(Collection entries)
——————————

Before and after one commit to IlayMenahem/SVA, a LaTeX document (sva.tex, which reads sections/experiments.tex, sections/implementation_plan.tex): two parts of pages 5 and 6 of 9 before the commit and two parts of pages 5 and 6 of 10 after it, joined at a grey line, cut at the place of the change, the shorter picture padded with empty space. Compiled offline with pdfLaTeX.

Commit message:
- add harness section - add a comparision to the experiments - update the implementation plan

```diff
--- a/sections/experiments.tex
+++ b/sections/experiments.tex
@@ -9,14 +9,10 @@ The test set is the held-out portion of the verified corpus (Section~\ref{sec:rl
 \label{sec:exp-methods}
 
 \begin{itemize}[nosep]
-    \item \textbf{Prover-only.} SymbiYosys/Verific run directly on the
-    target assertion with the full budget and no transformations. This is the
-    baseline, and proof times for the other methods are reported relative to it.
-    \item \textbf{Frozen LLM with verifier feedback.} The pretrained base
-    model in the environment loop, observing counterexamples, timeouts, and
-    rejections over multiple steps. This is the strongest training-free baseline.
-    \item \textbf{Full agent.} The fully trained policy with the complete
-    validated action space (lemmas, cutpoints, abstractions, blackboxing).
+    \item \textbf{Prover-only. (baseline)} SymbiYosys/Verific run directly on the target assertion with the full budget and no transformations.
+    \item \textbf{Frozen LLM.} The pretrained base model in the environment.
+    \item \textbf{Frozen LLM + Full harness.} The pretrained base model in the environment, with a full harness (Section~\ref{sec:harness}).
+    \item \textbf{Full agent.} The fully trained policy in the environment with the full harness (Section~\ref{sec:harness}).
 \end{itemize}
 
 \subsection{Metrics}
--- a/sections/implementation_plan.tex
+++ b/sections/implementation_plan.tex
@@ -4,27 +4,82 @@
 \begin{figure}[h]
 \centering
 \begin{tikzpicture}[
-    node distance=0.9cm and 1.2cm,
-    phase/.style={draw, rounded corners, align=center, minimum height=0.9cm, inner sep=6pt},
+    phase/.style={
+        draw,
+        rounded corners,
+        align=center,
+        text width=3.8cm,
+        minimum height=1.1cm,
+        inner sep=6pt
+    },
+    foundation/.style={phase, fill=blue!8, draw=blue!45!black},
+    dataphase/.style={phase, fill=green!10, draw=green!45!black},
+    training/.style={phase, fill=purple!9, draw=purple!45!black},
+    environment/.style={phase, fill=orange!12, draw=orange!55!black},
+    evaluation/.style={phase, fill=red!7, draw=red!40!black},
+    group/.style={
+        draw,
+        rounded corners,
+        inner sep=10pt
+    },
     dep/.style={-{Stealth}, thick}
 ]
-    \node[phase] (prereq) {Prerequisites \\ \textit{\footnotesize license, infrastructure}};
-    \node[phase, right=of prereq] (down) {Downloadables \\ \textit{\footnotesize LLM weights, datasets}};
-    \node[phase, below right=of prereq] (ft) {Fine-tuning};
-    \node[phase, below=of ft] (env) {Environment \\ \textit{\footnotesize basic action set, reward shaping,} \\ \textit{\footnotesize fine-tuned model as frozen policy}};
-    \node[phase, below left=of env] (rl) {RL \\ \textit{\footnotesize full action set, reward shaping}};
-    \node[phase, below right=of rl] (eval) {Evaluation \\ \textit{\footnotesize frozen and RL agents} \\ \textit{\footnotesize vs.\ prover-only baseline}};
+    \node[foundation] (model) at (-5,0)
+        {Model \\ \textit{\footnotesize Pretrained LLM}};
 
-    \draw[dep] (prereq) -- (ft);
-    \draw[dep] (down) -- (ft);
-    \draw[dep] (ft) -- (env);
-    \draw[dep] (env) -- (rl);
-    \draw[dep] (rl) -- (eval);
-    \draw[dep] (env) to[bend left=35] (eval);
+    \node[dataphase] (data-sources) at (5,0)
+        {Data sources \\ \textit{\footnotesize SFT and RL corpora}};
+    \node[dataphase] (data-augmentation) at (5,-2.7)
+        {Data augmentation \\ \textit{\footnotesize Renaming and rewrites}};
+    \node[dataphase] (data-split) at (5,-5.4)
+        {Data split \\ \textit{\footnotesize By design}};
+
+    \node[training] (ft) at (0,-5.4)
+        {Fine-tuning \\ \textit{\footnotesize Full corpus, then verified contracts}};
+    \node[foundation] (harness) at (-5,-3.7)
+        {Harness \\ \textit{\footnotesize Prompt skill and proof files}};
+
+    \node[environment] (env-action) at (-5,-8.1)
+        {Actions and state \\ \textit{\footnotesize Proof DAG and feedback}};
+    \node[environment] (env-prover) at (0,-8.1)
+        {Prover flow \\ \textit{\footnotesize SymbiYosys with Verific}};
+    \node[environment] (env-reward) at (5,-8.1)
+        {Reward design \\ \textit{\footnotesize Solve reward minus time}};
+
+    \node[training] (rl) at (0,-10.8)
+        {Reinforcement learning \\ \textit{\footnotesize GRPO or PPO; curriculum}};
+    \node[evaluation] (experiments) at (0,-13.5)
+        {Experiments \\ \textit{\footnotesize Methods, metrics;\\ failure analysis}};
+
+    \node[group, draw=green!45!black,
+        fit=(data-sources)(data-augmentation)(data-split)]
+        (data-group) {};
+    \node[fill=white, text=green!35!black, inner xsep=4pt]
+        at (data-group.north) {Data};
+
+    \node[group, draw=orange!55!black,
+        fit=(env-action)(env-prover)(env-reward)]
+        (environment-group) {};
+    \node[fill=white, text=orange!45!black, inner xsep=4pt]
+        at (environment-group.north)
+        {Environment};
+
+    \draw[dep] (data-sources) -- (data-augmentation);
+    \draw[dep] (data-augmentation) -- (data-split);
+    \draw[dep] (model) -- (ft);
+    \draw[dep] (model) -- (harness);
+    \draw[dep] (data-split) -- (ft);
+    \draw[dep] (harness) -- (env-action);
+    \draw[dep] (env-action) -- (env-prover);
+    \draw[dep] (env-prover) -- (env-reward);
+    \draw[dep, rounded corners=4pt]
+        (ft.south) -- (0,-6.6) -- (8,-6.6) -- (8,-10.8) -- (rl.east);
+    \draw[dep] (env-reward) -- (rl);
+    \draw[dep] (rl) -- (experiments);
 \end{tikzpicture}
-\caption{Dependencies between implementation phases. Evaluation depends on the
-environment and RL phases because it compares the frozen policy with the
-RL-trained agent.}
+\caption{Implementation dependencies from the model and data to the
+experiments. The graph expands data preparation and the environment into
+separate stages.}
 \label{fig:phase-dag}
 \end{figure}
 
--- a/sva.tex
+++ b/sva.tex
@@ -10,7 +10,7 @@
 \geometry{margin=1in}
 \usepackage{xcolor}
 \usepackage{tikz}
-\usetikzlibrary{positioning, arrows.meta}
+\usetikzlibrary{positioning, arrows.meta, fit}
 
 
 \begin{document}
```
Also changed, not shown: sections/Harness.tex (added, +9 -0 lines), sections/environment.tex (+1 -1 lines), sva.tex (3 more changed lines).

——————————

• [About this task] Copy out all the records exactly.

• [Exercise result]
Before and after one commit to IlayMenahem/SVA, a LaTeX document (sva.tex, which reads sections/experiments.tex, sections/implementation_plan.tex): two parts of pages 5 and 6 of 9 before the commit and two parts of pages 5 and 6 of 10 after it, joined at a grey line, cut at the place of the change, the shorter picture padded with empty space. Compiled offline with pdfLaTeX.

Commit message:
- add harness section - add a comparision to the experiments - update the implementation plan

```diff
--- a/sections/experiments.tex
+++ b/sections/experiments.tex
@@ -9,14 +9,10 @@ The test set is the held-out portion of the verified corpus (Section~\ref{sec:rl
 \label{sec:exp-methods}
 
 \begin{itemize}[nosep]
-    \item \textbf{Prover-only.} SymbiYosys/Verific run directly on the
-    target assertion with the full budget and no transformations. This is the
-    baseline, and proof times for the other methods are reported relative to it.
-    \item \textbf{Frozen LLM with verifier feedback.} The pretrained base
-    model in the environment loop, observing counterexamples, timeouts, and
-    rejections over multiple steps. This is the strongest training-free baseline.
-    \item \textbf{Full agent.} The fully trained policy with the complete
-    validated action space (lemmas, cutpoints, abstractions, blackboxing).
+    \item \textbf{Prover-only. (baseline)} SymbiYosys/Verific run directly on the target assertion with the full budget and no transformations.
+    \item \textbf{Frozen LLM.} The pretrained base model in the environment.
+    \item \textbf{Frozen LLM + Full harness.} The pretrained base model in the environment, with a full harness (Section~\ref{sec:harness}).
+    \item \textbf{Full agent.} The fully trained policy in the environment with the full harness (Section~\ref{sec:harness}).
 \end{itemize}
 
 \subsection{Metrics}
--- a/sections/implementation_plan.tex
+++ b/sections/implementation_plan.tex
@@ -4,27 +4,82 @@
 \begin{figure}[h]
 \centering
 \begin{tikzpicture}[
-    node distance=0.9cm and 1.2cm,
-    phase/.style={draw, rounded corners, align=center, minimum height=0.9cm, inner sep=6pt},
+    phase/.style={
+        draw,
+        rounded corners,
+        align=center,
+        text width=3.8cm,
+        minimum height=1.1cm,
+        inner sep=6pt
+    },
+    foundation/.style={phase, fill=blue!8, draw=blue!45!black},
+    dataphase/.style={phase, fill=green!10, draw=green!45!black},
+    training/.style={phase, fill=purple!9, draw=purple!45!black},
+    environment/.style={phase, fill=orange!12, draw=orange!55!black},
+    evaluation/.style={phase, fill=red!7, draw=red!40!black},
+    group/.style={
+        draw,
+        rounded corners,
+        inner sep=10pt
+    },
     dep/.style={-{Stealth}, thick}
 ]
-    \node[phase] (prereq) {Prerequisites \\ \textit{\footnotesize license, infrastructure}};
-    \node[phase, right=of prereq] (down) {Downloadables \\ \textit{\footnotesize LLM weights, datasets}};
-    \node[phase, below right=of prereq] (ft) {Fine-tuning};
-    \node[phase, below=of ft] (env) {Environment \\ \textit{\footnotesize basic action set, reward shaping,} \\ \textit{\footnotesize fine-tuned model as frozen policy}};
-    \node[phase, below left=of env] (rl) {RL \\ \textit{\footnotesize full action set, reward shaping}};
-    \node[phase, below right=of rl] (eval) {Evaluation \\ \textit{\footnotesize frozen and RL agents} \\ \textit{\footnotesize vs.\ prover-only baseline}};
+    \node[foundation] (model) at (-5,0)
+        {Model \\ \textit{\footnotesize Pretrained LLM}};
 
-    \draw[dep] (prereq) -- (ft);
-    \draw[dep] (down) -- (ft);
-    \draw[dep] (ft) -- (env);
-    \draw[dep] (env) -- (rl);
-    \draw[dep] (rl) -- (eval);
-    \draw[dep] (env) to[bend left=35] (eval);
+    \node[dataphase] (data-sources) at (5,0)
+        {Data sources \\ \textit{\footnotesize SFT and RL corpora}};
+    \node[dataphase] (data-augmentation) at (5,-2.7)
+        {Data augmentation \\ \textit{\footnotesize Renaming and rewrites}};
+    \node[dataphase] (data-split) at (5,-5.4)
+        {Data split \\ \textit{\footnotesize By design}};
+
+    \node[training] (ft) at (0,-5.4)
+        {Fine-tuning \\ \textit{\footnotesize Full corpus, then verified contracts}};
+    \node[foundation] (harness) at (-5,-3.7)
+        {Harness \\ \textit{\footnotesize Prompt skill and proof files}};
+
+    \node[environment] (env-action) at (-5,-8.1)
+        {Actions and state \\ \textit{\footnotesize Proof DAG and feedback}};
+    \node[environment] (env-prover) at (0,-8.1)
+        {Prover flow \\ \textit{\footnotesize SymbiYosys with Verific}};
+    \node[environment] (env-reward) at (5,-8.1)
+        {Reward design \\ \textit{\footnotesize Solve reward minus time}};
+
+    \node[training] (rl) at (0,-10.8)
+        {Reinforcement learning \\ \textit{\footnotesize GRPO or PPO; curriculum}};
+    \node[evaluation] (experiments) at (0,-13.5)
+        {Experiments \\ \textit{\footnotesize Methods, metrics;\\ failure analysis}};
+
+    \node[group, draw=green!45!black,
+        fit=(data-sources)(data-augmentation)(data-split)]
+        (data-group) {};
+    \node[fill=white, text=green!35!black, inner xsep=4pt]
+        at (data-group.north) {Data};
+
+    \node[group, draw=orange!55!black,
+        fit=(env-action)(env-prover)(env-reward)]
+        (environment-group) {};
+    \node[fill=white, text=orange!45!black, inner xsep=4pt]
+        at (environment-group.north)
+        {Environment};
+
+    \draw[dep] (data-sources) -- (data-augmentation);
+    \draw[dep] (data-augmentation) -- (data-split);
+    \draw[dep] (model) -- (ft);
+    \draw[dep] (model) -- (harness);
+    \draw[dep] (data-split) -- (ft);
+    \draw[dep] (harness) -- (env-action);
+    \draw[dep] (env-action) -- (env-prover);
+    \draw[dep] (env-prover) -- (env-reward);
+    \draw[dep, rounded corners=4pt]
+        (ft.south) -- (0,-6.6) -- (8,-6.6) -- (8,-10.8) -- (rl.east);
+    \draw[dep] (env-reward) -- (rl);
+    \draw[dep] (rl) -- (experiments);
 \end{tikzpicture}
-\caption{Dependencies between implementation phases. Evaluation depends on the
-environment and RL phases because it compares the frozen policy with the
-RL-trained agent.}
+\caption{Implementation dependencies from the model and data to the
+experiments. The graph expands data preparation and the environment into
+separate stages.}
 \label{fig:phase-dag}
 \end{figure}
 
--- a/sva.tex
+++ b/sva.tex
@@ -10,7 +10,7 @@
 \geometry{margin=1in}
 \usepackage{xcolor}
 \usepackage{tikz}
-\usetikzlibrary{positioning, arrows.meta}
+\usetikzlibrary{positioning, arrows.meta, fit}
 
 
 \begin{document}
```
Also changed, not shown: sections/Harness.tex (added, +9 -0 lines), sections/environment.tex (+1 -1 lines), sva.tex (3 more changed lines).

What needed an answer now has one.